Years ago, a programmer’s life was very different. Someone in the STEM field is considered quite smart. In many circles, that made the popular people who indulged in other activities uncomfortable; so they teased and bullied them, and new terminology was born to describe the intelligent people that became outcasts - with a negative connotation. “You’re a nerd” or “such a geek freak” are phrases that now, we respond to with pride. You’ve seen the classic movies that go back decades describing how, one day, nerds were going to take over the world. Now that sentiment has come to fruition, and we are the cool kids. The chosen ones. We began creating things everyday people could use, and wanted to use. Some became young millionaires, some celebrated speakers, but all of us were elevated to a status highly sought after since the dawn of human tribalism:
So what does that mean for the people that wish to join our ranks? I have run into many situations and stories where us nerds have not forgotten being rejected from inclusivity in influential circles. Often, I hear the phrase “not a real coder” uttered at conventions, in teams, and user groups. The assumption is you must love software development passionately in order to be a “real” programmer/coder/developer. How quickly we assume we know the one true way to be good at something. Shunning the 9 to 5 developer who goes home to her family at the same time every day, or the Cobol engineer who never upgraded their knowledge to a new stack. Perhaps the biggest assumption of them all is the new junior developer who is only getting into coding “for the money”.
They don’t belong.
Not with us, the chosen ones. The true believers of clean code and automation. We, who must pour all of our spare time (which we do so happily) into learning the next exciting advancement of a framework or language. We have side projects, gigs, hustles, and speak all over the world about what inspires us when creating and refactoring the programs we write. We have the future in our hands. Why would we welcome anyone into this world who didn’t pledge their passion to focus on that future? Good code can be difficult and downright stressful to get correct; and that’s before your colleagues argue there is a better way to do it. You’d better eat, sleep and breathe code or this world will reject you. Right?
Not so fast.
We forget quickly how motivation is a very personal thing. Should we focus on the passion or the results? I am certainly grateful for someone in food service doing an accurate job fulfilling my order at a fast food establishment… but if you asked them if they were “passionate” about putting together burgers I bet many of them would look at you strangely. It just has to get done, whether or not they are obsessed with the perfectly assembled sandwich. Regardless of their mindset, they can feel a certain amount of pride when they hit all of their goals and timed tasks. Possibly enjoy chatting with their coworkers and being in a team. Might even get their consistent performance met with a raise or a promotion. They show up to work with a good attitude and do their job well, and might stay in that field for a while. The aspect of what keeps them coming back every day will differ from person to person. However, one piece of motivation that we all have in common is the same:

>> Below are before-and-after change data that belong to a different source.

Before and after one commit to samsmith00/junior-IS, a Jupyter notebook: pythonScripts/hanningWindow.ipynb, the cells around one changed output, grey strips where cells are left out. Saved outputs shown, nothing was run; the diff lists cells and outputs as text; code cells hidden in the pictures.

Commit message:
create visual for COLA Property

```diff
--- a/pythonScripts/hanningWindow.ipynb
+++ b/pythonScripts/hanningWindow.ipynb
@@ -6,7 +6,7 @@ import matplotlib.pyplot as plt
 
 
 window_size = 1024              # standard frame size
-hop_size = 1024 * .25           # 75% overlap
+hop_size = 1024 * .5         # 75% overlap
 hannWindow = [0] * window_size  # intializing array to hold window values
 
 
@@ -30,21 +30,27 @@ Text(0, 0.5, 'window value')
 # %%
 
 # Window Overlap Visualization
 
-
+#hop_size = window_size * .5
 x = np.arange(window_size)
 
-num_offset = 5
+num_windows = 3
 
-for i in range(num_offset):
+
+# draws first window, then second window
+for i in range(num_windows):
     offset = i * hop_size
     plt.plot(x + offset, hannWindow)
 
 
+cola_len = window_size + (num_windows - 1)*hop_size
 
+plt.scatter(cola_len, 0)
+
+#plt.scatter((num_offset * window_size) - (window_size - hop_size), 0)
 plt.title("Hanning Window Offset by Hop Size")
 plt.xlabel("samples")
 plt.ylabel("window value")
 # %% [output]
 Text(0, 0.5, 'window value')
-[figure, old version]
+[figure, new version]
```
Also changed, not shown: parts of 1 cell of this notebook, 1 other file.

As a passionate programmer, I am sure you would code for yourself without getting paid. That works great until you realize that life is expensive and requires the exchange of currency to survive. Most of us need money to get by, and we are fortunate enough to be in a field with decent compensation for coding for someone else. It stands to reason that many people are being encouraged to get into this career, because they will have a stable monetary future in it. The fear is that the purity of programming minds will be diluted by those who just follow the next career trend (not truly caring about time zones issues and bubble sorts) or want to be part of the current in-crowd of smart kids. The horror of people not being a real programmer has corrupted our hiring procedures, team dynamics and individual relationships online. What are we to do if they go home at 5pm?!
There are a million tasks that are our responsibility, and many that we have outgrown in our learning cycle. The truth is someone has to do the job that you did before - in order for you to move onto other things. Does it require someone who is obsessed with programming in order to accomplish that? It really depends on how well you teach and pass the information on. You cannot make someone love the same things you do. Just because their motivation may be different does not mean they cannot be a valuable software engineer.

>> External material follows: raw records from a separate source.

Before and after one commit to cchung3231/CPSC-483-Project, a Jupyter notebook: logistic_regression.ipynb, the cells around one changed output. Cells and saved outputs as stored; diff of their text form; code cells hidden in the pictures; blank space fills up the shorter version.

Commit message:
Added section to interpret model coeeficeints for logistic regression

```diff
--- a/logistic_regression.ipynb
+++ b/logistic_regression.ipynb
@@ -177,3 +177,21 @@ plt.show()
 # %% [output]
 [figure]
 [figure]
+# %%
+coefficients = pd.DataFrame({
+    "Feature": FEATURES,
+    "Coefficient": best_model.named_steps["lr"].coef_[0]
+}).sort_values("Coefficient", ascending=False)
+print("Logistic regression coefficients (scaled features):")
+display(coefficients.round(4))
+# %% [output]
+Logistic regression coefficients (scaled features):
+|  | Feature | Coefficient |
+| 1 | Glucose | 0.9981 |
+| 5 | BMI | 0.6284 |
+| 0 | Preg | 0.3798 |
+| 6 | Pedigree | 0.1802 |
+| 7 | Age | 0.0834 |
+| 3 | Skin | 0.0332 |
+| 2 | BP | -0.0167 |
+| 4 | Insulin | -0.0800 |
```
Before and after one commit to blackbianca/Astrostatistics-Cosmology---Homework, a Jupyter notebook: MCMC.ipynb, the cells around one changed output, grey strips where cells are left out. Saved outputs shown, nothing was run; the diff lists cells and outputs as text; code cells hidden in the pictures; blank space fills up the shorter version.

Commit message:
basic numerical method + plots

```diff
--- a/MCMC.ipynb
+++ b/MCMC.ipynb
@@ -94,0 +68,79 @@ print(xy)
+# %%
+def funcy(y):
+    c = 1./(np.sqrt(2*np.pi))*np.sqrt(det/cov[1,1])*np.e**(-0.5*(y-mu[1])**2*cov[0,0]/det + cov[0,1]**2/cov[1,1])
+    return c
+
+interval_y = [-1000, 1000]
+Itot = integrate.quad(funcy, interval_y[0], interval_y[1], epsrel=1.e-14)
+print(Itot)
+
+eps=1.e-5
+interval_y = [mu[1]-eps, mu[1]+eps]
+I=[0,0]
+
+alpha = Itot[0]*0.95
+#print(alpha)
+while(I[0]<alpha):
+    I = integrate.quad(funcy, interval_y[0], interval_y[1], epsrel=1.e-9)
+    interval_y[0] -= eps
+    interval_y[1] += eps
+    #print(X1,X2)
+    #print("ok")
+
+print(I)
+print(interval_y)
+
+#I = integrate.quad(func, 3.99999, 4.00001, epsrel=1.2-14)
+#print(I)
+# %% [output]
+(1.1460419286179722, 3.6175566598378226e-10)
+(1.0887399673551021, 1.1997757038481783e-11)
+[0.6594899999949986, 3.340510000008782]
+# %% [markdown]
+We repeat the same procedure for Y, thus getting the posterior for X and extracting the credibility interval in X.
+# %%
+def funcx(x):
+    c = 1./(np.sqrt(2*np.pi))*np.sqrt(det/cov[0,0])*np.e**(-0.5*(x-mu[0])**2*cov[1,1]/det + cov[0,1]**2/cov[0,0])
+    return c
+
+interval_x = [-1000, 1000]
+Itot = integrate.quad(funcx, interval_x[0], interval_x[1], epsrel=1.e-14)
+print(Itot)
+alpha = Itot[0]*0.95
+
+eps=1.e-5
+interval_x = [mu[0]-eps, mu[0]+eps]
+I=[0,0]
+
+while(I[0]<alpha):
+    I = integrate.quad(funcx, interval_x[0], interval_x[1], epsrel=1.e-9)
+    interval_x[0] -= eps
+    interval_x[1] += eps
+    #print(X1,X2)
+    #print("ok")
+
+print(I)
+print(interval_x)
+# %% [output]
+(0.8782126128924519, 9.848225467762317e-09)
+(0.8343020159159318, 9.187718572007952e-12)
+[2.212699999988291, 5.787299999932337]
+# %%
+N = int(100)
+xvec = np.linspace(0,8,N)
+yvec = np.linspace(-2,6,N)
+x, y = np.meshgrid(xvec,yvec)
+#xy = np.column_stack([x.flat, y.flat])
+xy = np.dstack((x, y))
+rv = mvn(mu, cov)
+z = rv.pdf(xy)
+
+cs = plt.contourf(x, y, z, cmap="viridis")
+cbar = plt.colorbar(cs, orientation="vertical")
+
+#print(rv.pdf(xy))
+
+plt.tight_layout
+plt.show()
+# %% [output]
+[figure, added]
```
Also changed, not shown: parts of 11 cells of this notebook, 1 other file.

So how do you gauge growth velocity in someone that doesn’t exchange Netflix for Pluralsight courses? How do you judge their candidacy for leadership if they don’t stay late and work weekends? What is the expectation of a software developer that is “good enough” to hang out with us and get paid for coding?
Results may vary.
At the end of the day, you might find that your own processes and communication skills are what needs improvement to help other team members be successful. Other times the stress of the job can get to a person and they give up on performing well as a programmer. Sometimes it’s both. Remember that no one was born coding, we all had to learn to do it. The way we were introduced to it has a deep impact on how we view the work we do. As long as the individual is producing moderate results, and appears to be happy in the team, let them continue. There is a job for every kind of developer - and having a consistent, performing one is valuable. I personally fall in and out of love with code at times… but always come around again whenever I speak to someone who is excited about discovering some aspect they didn’t know before. Maybe what we are truly complaining about is the lack of connecting with someone on the level we are at — and that’s understandable. Code is the easy part, and people are the true challenge. Don’t let that cloud who and what a programmer should be. The software developer who continues to try to grow, however slow the velocity is, will win the race over time.
Passion is no match for persistence.